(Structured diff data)
^^^^^^^^^^^^^^^^

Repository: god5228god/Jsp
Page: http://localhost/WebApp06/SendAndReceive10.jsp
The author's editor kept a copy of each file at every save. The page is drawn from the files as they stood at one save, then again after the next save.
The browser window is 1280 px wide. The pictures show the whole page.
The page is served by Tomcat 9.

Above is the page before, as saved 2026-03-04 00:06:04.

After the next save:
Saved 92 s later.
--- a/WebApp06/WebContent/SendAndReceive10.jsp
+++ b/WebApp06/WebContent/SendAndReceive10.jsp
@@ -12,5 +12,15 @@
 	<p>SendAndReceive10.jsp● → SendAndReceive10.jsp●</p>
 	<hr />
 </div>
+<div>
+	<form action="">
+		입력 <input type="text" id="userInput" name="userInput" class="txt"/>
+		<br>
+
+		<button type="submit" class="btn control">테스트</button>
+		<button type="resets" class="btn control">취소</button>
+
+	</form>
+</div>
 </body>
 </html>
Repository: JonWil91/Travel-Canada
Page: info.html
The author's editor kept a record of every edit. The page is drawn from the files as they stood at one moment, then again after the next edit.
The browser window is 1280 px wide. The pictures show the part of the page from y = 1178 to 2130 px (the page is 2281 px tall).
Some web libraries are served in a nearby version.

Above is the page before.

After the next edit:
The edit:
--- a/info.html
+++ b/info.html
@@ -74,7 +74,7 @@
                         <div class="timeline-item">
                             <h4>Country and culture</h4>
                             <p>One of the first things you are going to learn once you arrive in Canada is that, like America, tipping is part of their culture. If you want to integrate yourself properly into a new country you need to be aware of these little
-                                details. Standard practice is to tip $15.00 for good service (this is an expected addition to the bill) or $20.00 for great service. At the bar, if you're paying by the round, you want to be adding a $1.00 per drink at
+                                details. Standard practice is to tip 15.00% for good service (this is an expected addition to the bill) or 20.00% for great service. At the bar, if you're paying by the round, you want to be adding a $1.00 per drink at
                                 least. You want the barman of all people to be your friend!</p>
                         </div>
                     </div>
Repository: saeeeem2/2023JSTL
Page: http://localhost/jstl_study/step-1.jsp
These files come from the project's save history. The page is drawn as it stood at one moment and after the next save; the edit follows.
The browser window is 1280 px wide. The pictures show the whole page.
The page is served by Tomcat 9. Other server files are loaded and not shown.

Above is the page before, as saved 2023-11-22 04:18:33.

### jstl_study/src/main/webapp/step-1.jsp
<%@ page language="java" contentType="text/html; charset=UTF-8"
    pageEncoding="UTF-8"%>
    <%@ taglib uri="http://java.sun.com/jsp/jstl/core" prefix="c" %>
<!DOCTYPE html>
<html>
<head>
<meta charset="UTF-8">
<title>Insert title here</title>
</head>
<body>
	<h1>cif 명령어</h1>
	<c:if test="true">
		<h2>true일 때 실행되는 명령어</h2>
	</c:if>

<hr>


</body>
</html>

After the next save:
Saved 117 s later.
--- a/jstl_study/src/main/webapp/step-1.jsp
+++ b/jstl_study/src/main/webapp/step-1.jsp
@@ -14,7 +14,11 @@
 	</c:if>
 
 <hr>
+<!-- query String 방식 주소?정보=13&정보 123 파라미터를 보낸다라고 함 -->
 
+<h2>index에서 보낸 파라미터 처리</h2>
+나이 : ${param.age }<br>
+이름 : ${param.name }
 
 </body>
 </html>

^^^^^^^^^^^^^^^^

● Prompt
Print the records above in full, exactly.

● Task response
Repository: god5228god/Jsp
Page: http://localhost/WebApp06/SendAndReceive10.jsp
The author's editor kept a copy of each file at every save. The page is drawn from the files as they stood at one save, then again after the next save.
The browser window is 1280 px wide. The pictures show the whole page.
The page is served by Tomcat 9.

Above is the page before, as saved 2026-03-04 00:06:04.

After the next save:
Saved 92 s later.
--- a/WebApp06/WebContent/SendAndReceive10.jsp
+++ b/WebApp06/WebContent/SendAndReceive10.jsp
@@ -12,5 +12,15 @@
 	<p>SendAndReceive10.jsp● → SendAndReceive10.jsp●</p>
 	<hr />
 </div>
+<div>
+	<form action="">
+		입력 <input type="text" id="userInput" name="userInput" class="txt"/>
+		<br>
+
+		<button type="submit" class="btn control">테스트</button>
+		<button type="resets" class="btn control">취소</button>
+
+	</form>
+</div>
 </body>
 </html>
Repository: JonWil91/Travel-Canada
Page: info.html
The author's editor kept a record of every edit. The page is drawn from the files as they stood at one moment, then again after the next edit.
The browser window is 1280 px wide. The pictures show the part of the page from y = 1178 to 2130 px (the page is 2281 px tall).
Some web libraries are served in a nearby version.

Above is the page before.

After the next edit:
The edit:
--- a/info.html
+++ b/info.html
@@ -74,7 +74,7 @@
                         <div class="timeline-item">
                             <h4>Country and culture</h4>
                             <p>One of the first things you are going to learn once you arrive in Canada is that, like America, tipping is part of their culture. If you want to integrate yourself properly into a new country you need to be aware of these little
-                                details. Standard practice is to tip $15.00 for good service (this is an expected addition to the bill) or $20.00 for great service. At the bar, if you're paying by the round, you want to be adding a $1.00 per drink at
+                                details. Standard practice is to tip 15.00% for good service (this is an expected addition to the bill) or 20.00% for great service. At the bar, if you're paying by the round, you want to be adding a $1.00 per drink at
                                 least. You want the barman of all people to be your friend!</p>
                         </div>
                     </div>
Repository: saeeeem2/2023JSTL
Page: http://localhost/jstl_study/step-1.jsp
These files come from the project's save history. The page is drawn as it stood at one moment and after the next save; the edit follows.
The browser window is 1280 px wide. The pictures show the whole page.
The page is served by Tomcat 9. Other server files are loaded and not shown.

Above is the page before, as saved 2023-11-22 04:18:33.

### jstl_study/src/main/webapp/step-1.jsp
<%@ page language="java" contentType="text/html; charset=UTF-8"
    pageEncoding="UTF-8"%>
    <%@ taglib uri="http://java.sun.com/jsp/jstl/core" prefix="c" %>
<!DOCTYPE html>
<html>
<head>
<meta charset="UTF-8">
<title>Insert title here</title>
</head>
<body>
	<h1>cif 명령어</h1>
	<c:if test="true">
		<h2>true일 때 실행되는 명령어</h2>
	</c:if>

<hr>


</body>
</html>

After the next save:
Saved 117 s later.
--- a/jstl_study/src/main/webapp/step-1.jsp
+++ b/jstl_study/src/main/webapp/step-1.jsp
@@ -14,7 +14,11 @@
 	</c:if>
 
 <hr>
+<!-- query String 방식 주소?정보=13&정보 123 파라미터를 보낸다라고 함 -->
 
+<h2>index에서 보낸 파라미터 처리</h2>
+나이 : ${param.age }<br>
+이름 : ${param.name }
 
 </body>
 </html>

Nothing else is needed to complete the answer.